  • tailweight < 1 leads to a distribution that is "flat" around Y = loc, and a very steep drop-off in the tails.

  • tailweight > 1 leads to a distribution more peaked at the mode with heavier tails.

To see the argument about the tails, note that for |Z| >> 1 and |Z| >> (|skewness| * tailweight)**tailweight, we have Y approx 0.5 Z**tailweight e**(sign(Z) skewness * tailweight).

To see the argument regarding multiplying scale by 2 / F_0(2),

P[(Y - loc) / scale <= 2] = P[F(Z) * (2 / F_0(2)) <= 2]
                          = P[F(Z) <= F_0(2)]
                          = P[Z <= 2]  (if F = F_0).

See also

For usage examples see e.g. tfd_sample(), tfd_log_prob(), tfd_mean().

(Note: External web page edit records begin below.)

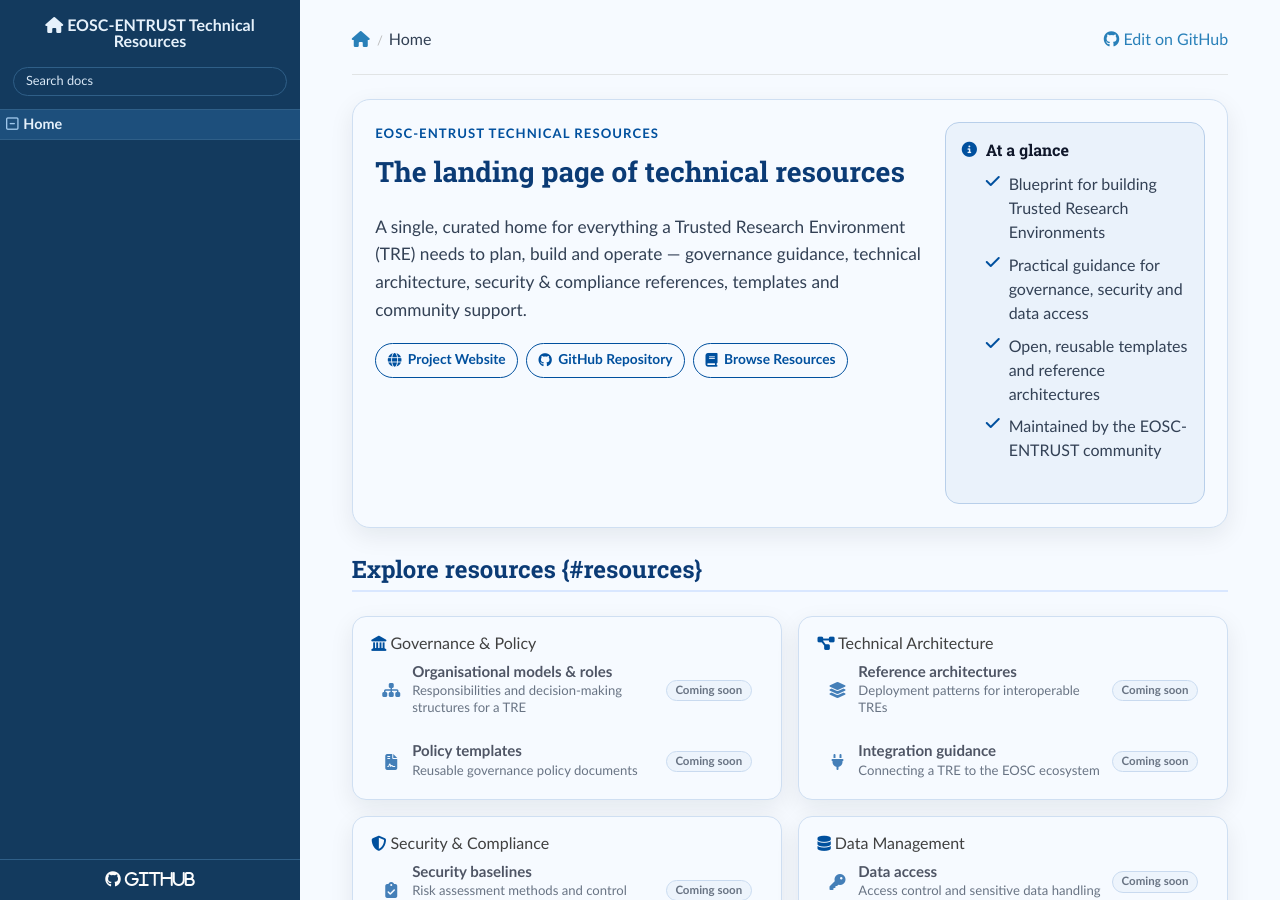
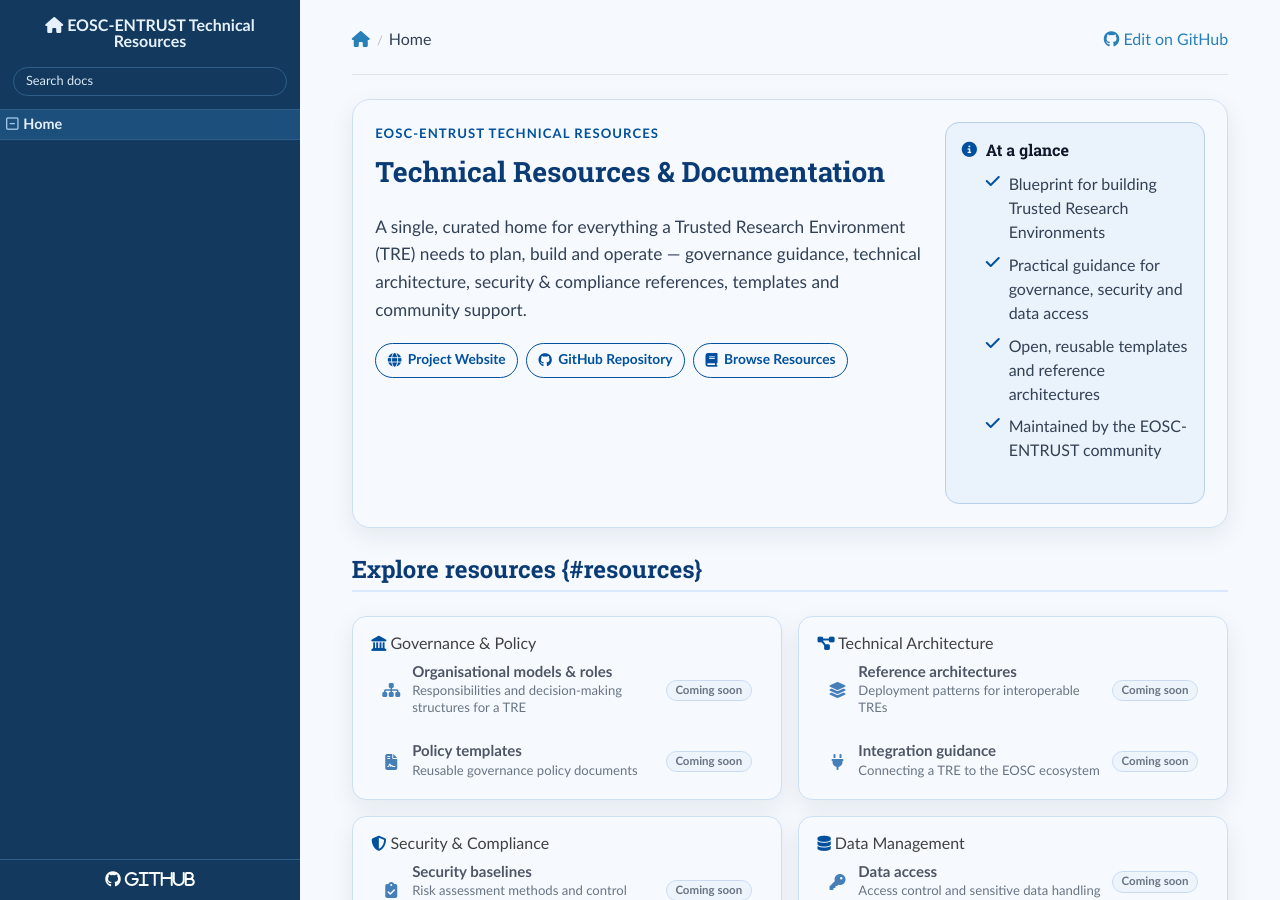
Before and after one commit to unioslo/eosc-entrust-docs, an MkDocs documentation site: the page built from docs/index.md, in a window 1280 px wide and 900 px high. Built offline with MkDocs 1.6.1, drawn with Linux system fonts in a browser that asks for light colours; nearby versions of some CDN libraries.

Commit message:
Update landing page title for technical resources

```diff
--- a/docs/index.md
+++ b/docs/index.md
@@ -1,7 +1,7 @@
 <section class="tre-hero">
 	<div class="tre-hero-main">
 		<p class="tre-eyebrow">EOSC-ENTRUST Technical Resources</p>
-		<h1>The landing page of technical resources</h1>
+		<h1>Technical Resources & Documentation</h1>
 		<p class="tre-lead">
 			A single, curated home for everything a Trusted Research Environment (TRE) needs to plan, build and
 			operate &mdash; governance guidance, technical architecture, security &amp; compliance references,
```
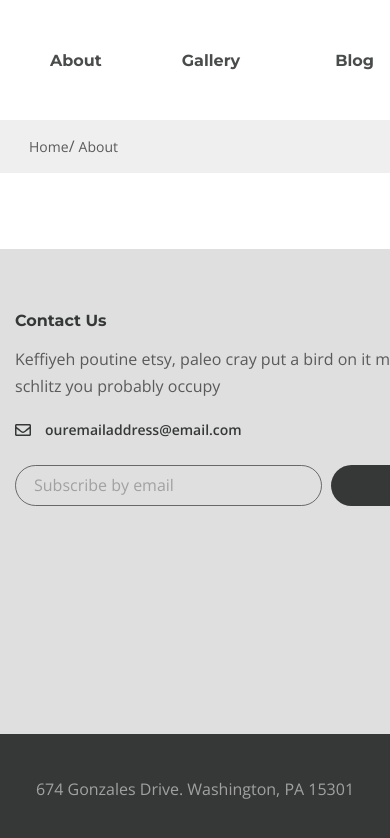
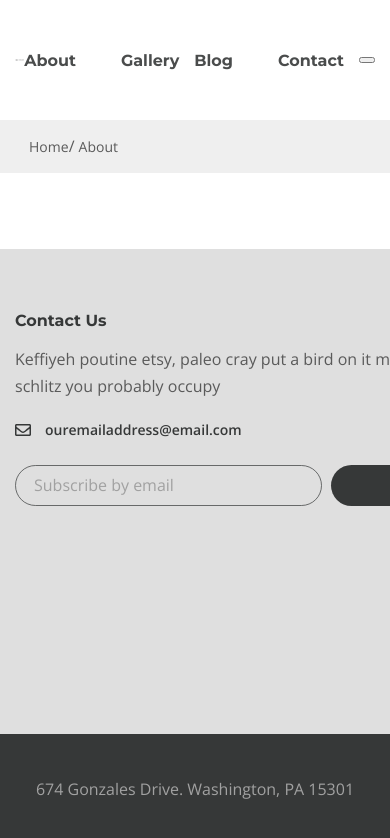
Before and after one commit to Andyone89/gulpdesire, a website: page app/page.html in a window 390 px wide. Shown: the top 838 px of the page. Drawn offline with nearby package versions, Linux system fonts and the light colour scheme.

Commit message:
media-header

```diff
--- a/app/page.html
+++ b/app/page.html
@@ -42,7 +42,12 @@
               </li>
             </ul>
           </nav>
-          <button class="header__btn">
+          <button class="header__btn-menu">
+            <span></span>
+            <span></span>
+            <span></span>
+            <span></span>
+          </button> <button class="header__btn">
             <img src="/app/images/icon_menu.svg" alt="icon menu">
           </button>
           <div class="rightside-menu rightside-menu--close">
--- /dev/null
+++ b/app/scss/_media.scss
@@ -0,0 +1,28 @@
+@media (max-width: 768px) {
+  .header {
+    &__btn {
+      display: none;
+    }
+  }
+  .menu {
+    &__list-item {
+      padding-left: 0;
+      & + .menu__list-item {
+        padding-right: 0;
+      }
+    }
+  }
+
+  .logo {
+    margin: 0;
+  }
+
+  @media (max-width: 540px) {
+    .logo {
+      order: -1;
+    }
+    .header__btn-menu {
+      display: block;
+    }
+  }
+}
--- a/app/scss/style.scss
+++ b/app/scss/style.scss
@@ -17,6 +17,9 @@
         border: none;
         padding: 0;
         cursor: pointer;
+    }
+    &__btn-menu{
+
     }
 }
 
@@ -1399,3 +1402,5 @@
         cursor: pointer;
     }
 }
+
+@import 'media';
```
Also changed, not shown: app/blog.html (+1 -1 lines), app/css/style.min.css.
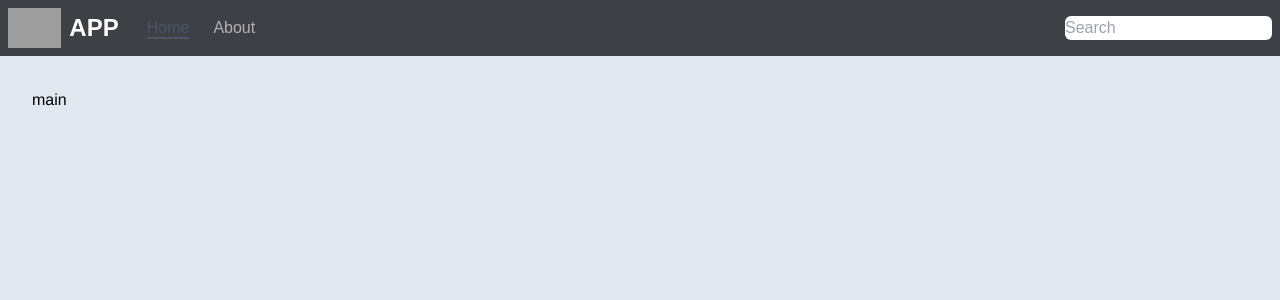
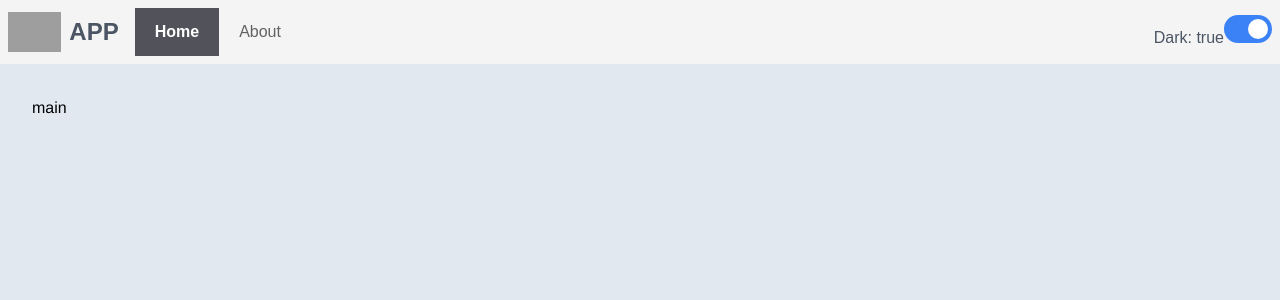
Before and after one commit to borsTiHD/vue-project, a Vue app: page / in a window 1280 px wide. Shown: the top 300 px of the page. Built offline with nearby package versions, Linux system fonts and the light colour scheme; grey boxes are pictures that could not be loaded; a web font is replaced by a local one.

Commit message:
Darkmode hinzugefügt und Tailwind fixes hinzugefügt.

```diff
--- a/src/components/layout/AppNavbar.vue
+++ b/src/components/layout/AppNavbar.vue
@@ -1,5 +1,5 @@
 <template>
-    <Menubar :model="items" class="bg-zinc-700 text-white">
+    <Menubar :model="items" class="bg-zinc-100 dark:bg-zinc-700 dark:text-white">
         <template #start>
             <div class="text-2xl font-bold flex items-center gap-2 mr-4">
                 <img alt="logo" src="https://www.primefaces.org/wp-content/uploads/2020/05/placeholder.png" class="h-10">
@@ -8,18 +8,31 @@
         </template>
         <template #item="{ item }">
             <RouterLink :to="item.to" custom v-slot="{ href, navigate, isActive, isExactActive }">
-                <a :href="href" @click="navigate" class="m-1 p-2 rounded hover:bg-zinc-500 hover:text-white align-middle" :class="[{ 'active-link': isActive, 'active-link-exact': isExactActive }, isActive ? 'underline decoration-2 underline-offset-4 decoration-primary' : 'text-white/60']">{{ item.label }}</a>
+                <a
+                    :href="href"
+                    @click="navigate"
+                    class="p-menuitem-link text-black/60 dark:text-white/60 hover:bg-zinc-500 hover:text-white dark:hover:bg-zinc-100 dark:hover:text-black"
+                    :class="[{
+                        'active-link bg-zinc-600 text-white/100 font-bold': isActive,
+                        'active-link-exact': isExactActive
+                    }]">
+                    {{ item.label }}
+                </a>
             </RouterLink>
         </template>
         <template #end>
-            <InputText placeholder="Search" type="text" />
+            <div class="flex-col">
+                <span>Dark: {{ isDarkMode }}</span>
+                <InputSwitch v-model="isDarkMode" @change="updateDarkmode" />
+            </div>
         </template>
     </Menubar>
 </template>
 
 <script setup lang="ts">
+import { ref, computed, watch } from 'vue'
 import { RouterLink } from 'vue-router'
-import { ref } from 'vue'
+import { useDarkModeStore } from '../../stores/darkmode'
 const items = ref([
     {
         label:'Home',
@@ -30,6 +43,20 @@ const items = ref([
         to: '/about'
     }
 ])
+
+// Store
+const darkModeStore = useDarkModeStore()
+const isDarkMode = computed(() => darkModeStore.isDarkMode)
+
+// Darkmode Watcher
+watch(isDarkMode, () => {
+    document.body.classList.toggle('dark', darkModeStore.isDarkMode)
+})
+
+// Darkmode Toggle
+const updateDarkmode = () => {
+    darkModeStore.setDarkMode(!isDarkMode.value)
+}
 </script>
 
 <style scoped>
--- a/src/plugins/PrimeVue.ts
+++ b/src/plugins/PrimeVue.ts
@@ -18,6 +18,7 @@ import Card from 'primevue/card'
 import Dialog from 'primevue/dialog'
 import Button from 'primevue/button'
 import InputText from 'primevue/inputtext'
+import InputSwitch from 'primevue/inputswitch'
 
 export const PrimeVuePlugin = {
     install(app) {
@@ -27,5 +28,6 @@ export const PrimeVuePlugin = {
         app.component('Dialog', Dialog)
         app.component('Button', Button)
         app.component('InputText', InputText)
+        app.component('InputSwitch', InputSwitch)
     }
 }
--- a/src/stores/counter.ts
+++ /dev/null
@@ -1,16 +0,0 @@
-import { defineStore } from 'pinia'
-
-export const useCounterStore = defineStore({
-    id: 'counter',
-    state: () => ({
-        counter: 0
-    }),
-    getters: {
-        doubleCount: (state) => state.counter * 2
-    },
-    actions: {
-        increment() {
-            this.counter++
-        }
-    }
-})
--- /dev/null
+++ b/src/stores/darkmode.ts
@@ -0,0 +1,16 @@
+import { defineStore } from 'pinia'
+
+export const useDarkModeStore = defineStore({
+    id: 'darkmode-store',
+    state: () => ({
+        darkMode: true
+    }),
+    actions: {
+        setDarkMode(value: boolean) {
+            this.darkMode = value
+        }
+    },
+    getters: {
+        isDarkMode: (state) => state.darkMode
+    }
+})
--- a/src/views/AboutView.vue
+++ b/src/views/AboutView.vue
@@ -15,7 +15,7 @@
             </template>
             <template #footer>
                 <div class="flex gap-2">
-                    <Button label="Open Dialog" @click="display = !display"/>
+                    <Button label="Open Dialog" class="bg-red-500 hover:bg-red-300 border-red-700" @click="display = !display"/>
                     <Button label="Open Dialog" class="p-button-primary" @click="display = !display"/>
                     <Button label="Open Dialog" class="p-button-secondary" @click="display = !display"/>
                 </div>
--- a/tailwind.config.js
+++ b/tailwind.config.js
@@ -5,6 +5,8 @@ module.exports = {
         './index.html',
         './src/**/*.{vue,js,ts,jsx,tsx}'
     ],
+    important: true,
+    darkMode: 'class',
     theme: {},
     plugins: []
     // prefix: 'tw-'
```
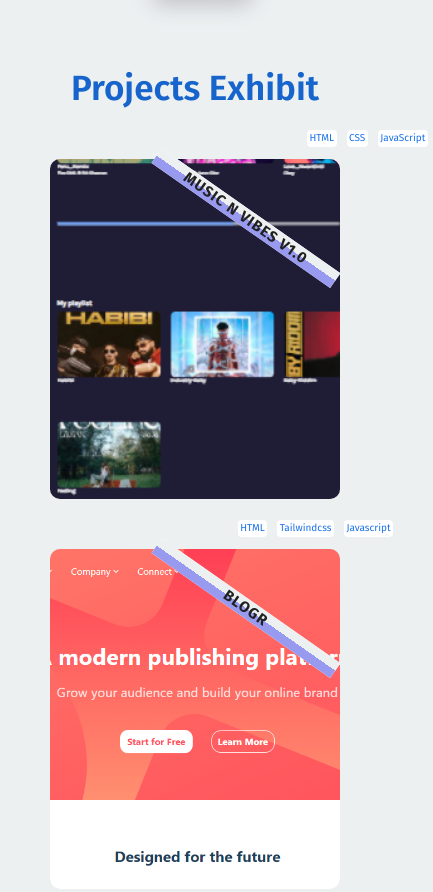
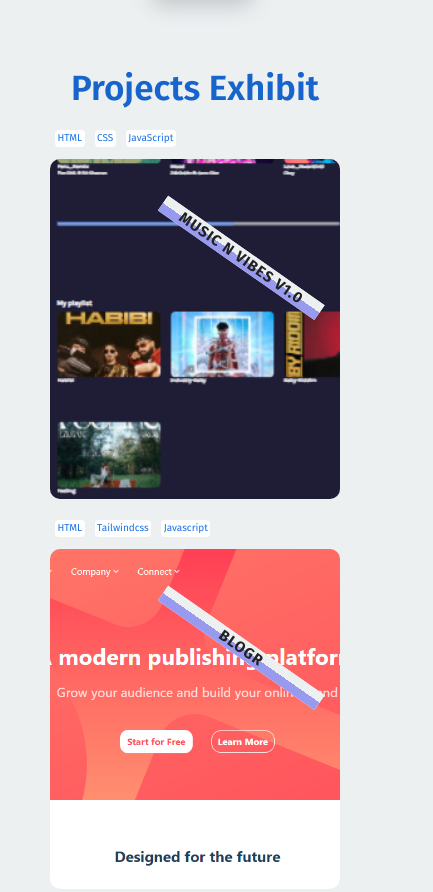
Before and after one commit to Hussein-miracle/Abdullahi-s-portfolio, a website: page index.html in a window 390 px wide. Shown: the part 1380-2272 px from the top of the page, 433 px wide, since content can reach past the window. Drawn offline with Linux system fonts and the light colour scheme.

Commit message:
feat:fixed the project temporary title @600px

```diff
--- a/sass/_projects.scss
+++ b/sass/_projects.scss
@@ -228,9 +228,10 @@
     justify-content: space-between;
     position: absolute;
     top: -10%;
-    right: 28%;
+    // right: 48%;
+    text-align: center;
 
-    z-index: 1;
+    z-index: -16;
 
     &__item{
         margin: .5rem;
@@ -249,10 +250,11 @@
 
 
 .stack-2{
+    text-align: center;
     display: flex;
     justify-content: space-between;
     position: absolute;
     top: -10%;
-    right: 15%;
-    z-index: 1;
+    // right: 40%;
+    z-index: -16;
 }
--- a/sass/_skills.scss
+++ b/sass/_skills.scss
@@ -38,10 +38,7 @@
         -moz-transition:all .1s linear;
         -ms-transition:all .1s linear;
         -o-transition:all .1s linear;
-        .i
-{
 
-        }
         &:hover{
             transform: scale(1.1);
             background: #212121;
--- a/sass/_utilities.scss
+++ b/sass/_utilities.scss
@@ -266,10 +266,10 @@
     }
 
     .stack{
-        left: 70%;
+        // left: 70%;
     }
     .stack-2{
-        left: 80%;
+        // left: 80%;
     }
     .projects{
         &__card{
@@ -369,7 +369,7 @@
     }
 
     .stack{
-        right: -49.8%;
+        // right: -49.8%;
         &__item{
 
             padding: .25rem;
@@ -381,7 +381,7 @@
 
     .stack-2{
 
-        right: -16.5%;
+        // right: -16.5%;
 
     }
 
@@ -394,6 +394,14 @@
         }
         &__title{
             font-size: 1.35rem;
+            &-temporary{
+                width: 66%;
+                transform: translateY(-25rem) translateX(50%) rotateZ(35deg);
+                -webkit-transform: translateY(-25rem) translateX(50%) rotateZ(35deg);
+                -moz-transform: translateY(-25rem) translateX(50%) rotateZ(35deg);
+                -ms-transform: translateY(-25rem) translateX(50%) rotateZ(35deg);
+                -o-transform: translateY(-25rem) translateX(50%) rotateZ(35deg);
+}
         }
         &__code{
             margin-top: 10px;
@@ -575,7 +583,7 @@
 
     .stack{
 
-        right: -32%;
+        // right: -32%;
         z-index: 5;
 
         &__item{
@@ -586,7 +594,7 @@
     }
 
     .stack-2{
-        right: -20%;
+        // right: -20%;
         z-index: 5;
     }
 
```
Also changed, not shown: css/style.css, 1 other file.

Other distributions: tfd_autoregressive(), tfd_batch_reshape(), tfd_bates(), tfd_bernoulli(), tfd_beta_binomial(), tfd_beta(), tfd_binomial(), tfd_categorical(), tfd_cauchy(), tfd_chi2(), tfd_chi(), tfd_cholesky_lkj(), tfd_continuous_bernoulli(), tfd_deterministic(), tfd_dirichlet_multinomial(), tfd_dirichlet(), tfd_empirical(), tfd_exp_gamma(), tfd_exp_inverse_gamma(), tfd_exponential(), tfd_gamma_gamma(), tfd_gamma(), tfd_gaussian_process_regression_model(), tfd_gaussian_process(), tfd_generalized_normal(), tfd_geometric(), tfd_gumbel(), tfd_half_cauchy(), tfd_half_normal(), tfd_hidden_markov_model(), tfd_horseshoe(), tfd_independent(), tfd_inverse_gamma(), tfd_inverse_gaussian(), tfd_johnson_s_u(), tfd_joint_distribution_named_auto_batched(), tfd_joint_distribution_named(), tfd_joint_distribution_sequential_auto_batched(), tfd_joint_distribution_sequential(), tfd_kumaraswamy(), tfd_laplace(), tfd_linear_gaussian_state_space_model(), tfd_lkj(), tfd_log_logistic(), tfd_log_normal(), tfd_logistic(), tfd_mixture_same_family(), tfd_mixture(), tfd_multinomial(), tfd_multivariate_normal_diag_plus_low_rank(), tfd_multivariate_normal_diag(), tfd_multivariate_normal_full_covariance(), tfd_multivariate_normal_linear_operator(), tfd_multivariate_normal_tri_l(), tfd_multivariate_student_t_linear_operator(), tfd_negative_binomial(), tfd_normal(), tfd_one_hot_categorical(), tfd_pareto(), tfd_pixel_cnn(), tfd_poisson_log_normal_quadrature_compound(), tfd_poisson(), tfd_power_spherical(), tfd_probit_bernoulli(), tfd_quantized(), tfd_relaxed_bernoulli(), tfd_relaxed_one_hot_categorical(), tfd_sample_distribution(), tfd_skellam(), tfd_spherical_uniform(), tfd_student_t_process(), tfd_student_t(), tfd_transformed_distribution(), tfd_triangular(), tfd_truncated_cauchy(), tfd_truncated_normal(), tfd_uniform(), tfd_variational_gaussian_process(), tfd_vector_diffeomixture(), tfd_vector_exponential_diag(), tfd_vector_exponential_linear_operator(), tfd_vector_laplace_diag(), tfd_vector_laplace_linear_operator(), tfd_vector_sinh_arcsinh_diag(), tfd_von_mises_fisher(), tfd_von_mises(), tfd_weibull(), tfd_wishart_linear_operator(), tfd_wishart_tri_l(), tfd_wishart(), tfd_zipf()